    IN a pocket book of homely and homemade appearance clad in a cover made doubtless from the skin of one of his own flock—ovine not human—Mr. James Laurie, the minister of Kirkmichael has noted down from the years 1711 to 1732 memoranda of his income and expenses, his bonds, his bills, drugs he used, wages he paid, crops he reaped, books he bought, bargains he made. For twenty frugal years this venerable little note-book served him, and after the lapse of 180 years it may also serve us; for it affords glimpses of the quaint quiet rural life of Scotland in the early part of the eighteenth century.

    Kirkmichael, with a population of 700 souls, in those days was a remote parish through which ran tracks over the moors to Maybole and Ayr. There was no village then but only little clachans. There were stretches of heather and bog, in which forty years before covenanters had sought shelter from the malignant pursuers; there were pastures and lands reclaimed from the marshes, on which were grown poor grey oats and beer or barley, struggling for existence with thistles and wild mustard; there were the heather-covered hovels, in which the crofters lived in peat-reeked rooms or ‘spences,’ hardly divided from the ‘ben’ in which the cows and the poultry had a malodorous sleeping place. Here and there were the mansions of lairds which were sheltered by clumps of trees, which alone relieved the bare woodless landscape. These dwellings were mostly homely and unpretentious. Though there were one or two of more importance, such as Kirkmichael House, near to the manse, which an old writer describes ‘as desirable a dwelling in all the country having good gardens and orchards, the first in Carrick planted with peaches and apricocks.’ The manse, like most of the ministers’ dwellings of those days, would be thatched, with a kailyard in front, the narrow little windows half glazed, giving dim light through walls three feet thick to the low chambers and four rooms which were divided by wooden partitions. Here resided a family consisting of the minister and his wife (Mistress Ann Orr ‘that was,’), sister Betty, and four boys and three girls. Three women servants and a serving man, who slept over the byre, with a herd lassie completed the household.

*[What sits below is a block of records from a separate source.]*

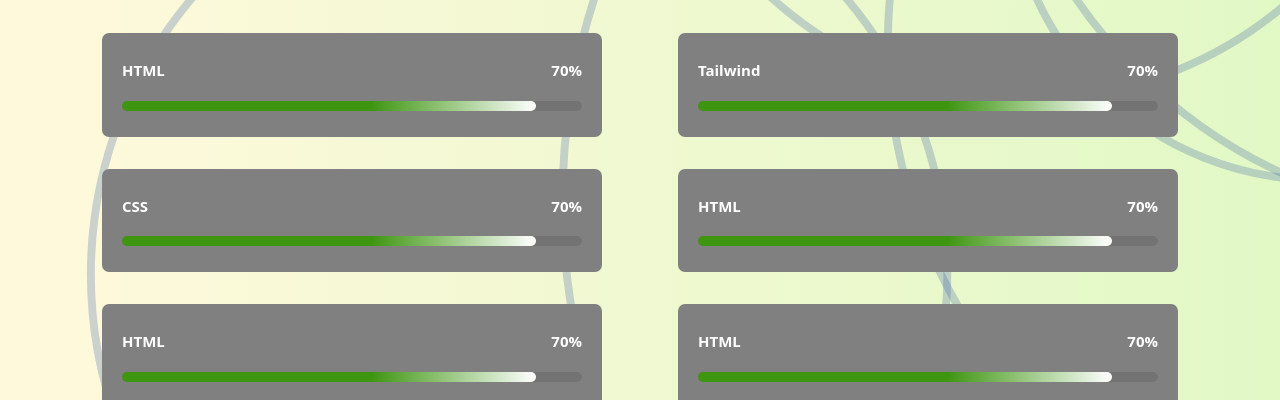
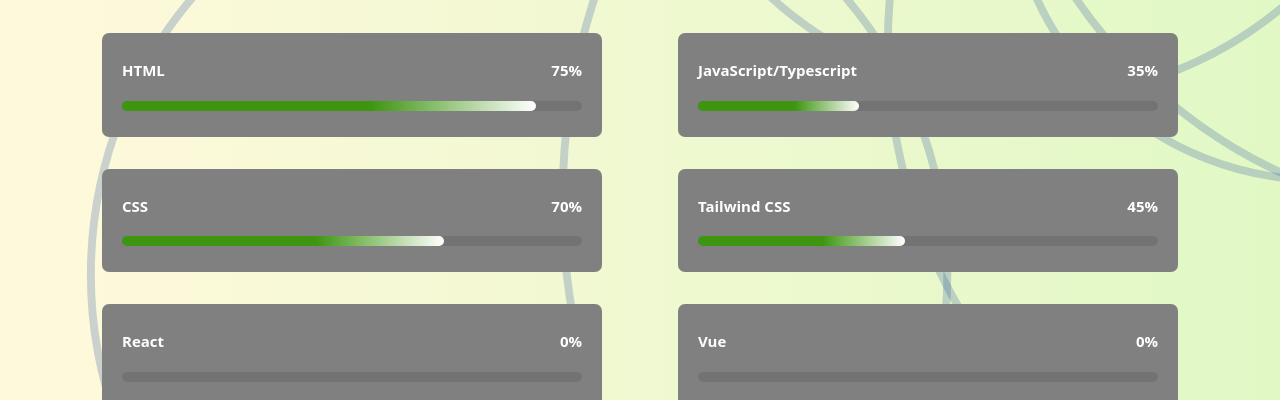
Before and after one commit to Saerji/Portfolio-Website, a plain HTML site: page index.html in a window 1280 px wide. Shown: the part 1778-2178 px from the top of the page. Drawn offline with nearby package versions, Linux system fonts and the light colour scheme; a web font is replaced by a local one.

Commit message:
added frontend stack

```diff
--- a/index.html
+++ b/index.html
@@ -247,7 +247,7 @@
         <div class="flex gap-4 justify-center py-4">
             <div class="skills-container">
                 <div class="skill-box">
-                    <div class="flex justify-between"><span class="title">HTML</span><span class="title">70%</span></div>
+                    <div class="flex justify-between"><span class="title">HTML</span><span class="title">75%</span></div>
 
                     <div class="skill-bar">
                     <span class="skill-per html">
@@ -258,10 +258,10 @@
 
             <div class="skills-container">
                 <div class="skill-box">
-                    <div class="flex justify-between"><span class="title">Tailwind</span><span class="title">70%</span></div>
+                    <div class="flex justify-between"><span class="title">JavaScript/Typescript</span><span class="title">35%</span></div>
 
                     <div class="skill-bar">
-                    <span class="skill-per html">
+                    <span class="skill-per js">
                     </span>
                     </div>
                 </div>
@@ -274,7 +274,7 @@
                     <div class="flex justify-between"><span class="title">CSS</span><span class="title">70%</span></div>
 
                     <div class="skill-bar">
-                    <span class="skill-per html">
+                    <span class="skill-per css">
                     </span>
                     </div>
                 </div>
@@ -282,10 +282,10 @@
 
             <div class="skills-container">
                 <div class="skill-box">
-                    <div class="flex justify-between"><span class="title">HTML</span><span class="title">70%</span></div>
+                    <div class="flex justify-between"><span class="title">Tailwind CSS</span><span class="title">45%</span></div>
 
                     <div class="skill-bar">
-                    <span class="skill-per html">
+                    <span class="skill-per tailwind">
                     </span>
                     </div>
                 </div>
@@ -295,10 +295,10 @@
         <div class="flex gap-4 justify-center py-4">
             <div class="skills-container">
                 <div class="skill-box">
-                    <div class="flex justify-between"><span class="title">HTML</span><span class="title">70%</span></div>
+                    <div class="flex justify-between"><span class="title">React</span><span class="title">0%</span></div>
 
                     <div class="skill-bar">
-                    <span class="skill-per html">
+                    <span class="skill-per react">
                     </span>
                     </div>
                 </div>
@@ -306,10 +306,10 @@
 
             <div class="skills-container">
                 <div class="skill-box">
-                    <div class="flex justify-between"><span class="title">HTML</span><span class="title">70%</span></div>
+                    <div class="flex justify-between"><span class="title">Vue</span><span class="title">0%</span></div>
 
                     <div class="skill-bar">
-                    <span class="skill-per html">
+                    <span class="skill-per vue">
                     </span>
                     </div>
                 </div>
--- a/style.css
+++ b/style.css
@@ -248,13 +248,27 @@
 }
 
 .skill-per.css {
-
   width: 70%;
   animation-delay: 0.1s;
 }
 
-.skill-per.javascript {
-  width: 50%;
+.skill-per.js {
+  width: 35%;
+  animation-delay: 0.2s;
+}
+
+.skill-per.tailwind {
+  width: 45%;
+  animation-delay: 0.2s;
+}
+
+.skill-per.react {
+  width: 0%;
+  animation-delay: 0.2s;
+}
+
+.skill-per.vue {
+  width: 0%;
   animation-delay: 0.2s;
 }
 
```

    A stipend of 80 was not wealth beyond the dreams of avarice for the most frugal establishment. But even this income was hard to get. Some lairds are hard up, and they pay with difficulty the teinds of ‘white’ or silver money, or ‘victual,’ in oatmeal and bere; and sometimes three years pass by before the minister is fully paid up his due of meal or money. He takes horse to Dinduff, and there he gets counted out ‘three golden guineas and a banknote,’ but for the rest he is obliged to accept a bill, and some ‘precepts.’ From prosperous Sir John Ferguson of Kilkerran he gets in 1721 ‘nine pounds and 3 and 20 pence and four and a plack,’ which is supplemented by a bill. Impecuniosity being the badge of all their tribe, some of the heritor lairds adopt the plan of giving the minister their ‘precepts,’ or orders on their tenants who were to pay out of their rents the proportion of stipend allocated to their farms, and these men in turn put him off sometimes with a bill. To the farmers therefore the poor minister had to apply yearly for their shares of teinds, a few bolls meal from one, some pecks from another, and there were usually some firlots wanting when brought by grudging tenants to the door. The victual stipend arrived in sacks or creels on horseback—2 bolls forming the ‘load’ of a horse—and was deposited in the girnal at the back of the manse, with divisions to contain malt, meal, grey oats, white oats, beer and horse corn, which might get musty or eaten by rats before it was used, so that it was better to bargain for ‘white seed corn instead of meal.’

    Nor were the heritors more willing to keep the manse in repair than they are to keep its owner in money. The session or minister must look after it when it goes into decay, though the window panes are broken and the casements are rotten.

    You can read the full story at:


    And that's it for this week and hope you all have a great weekend.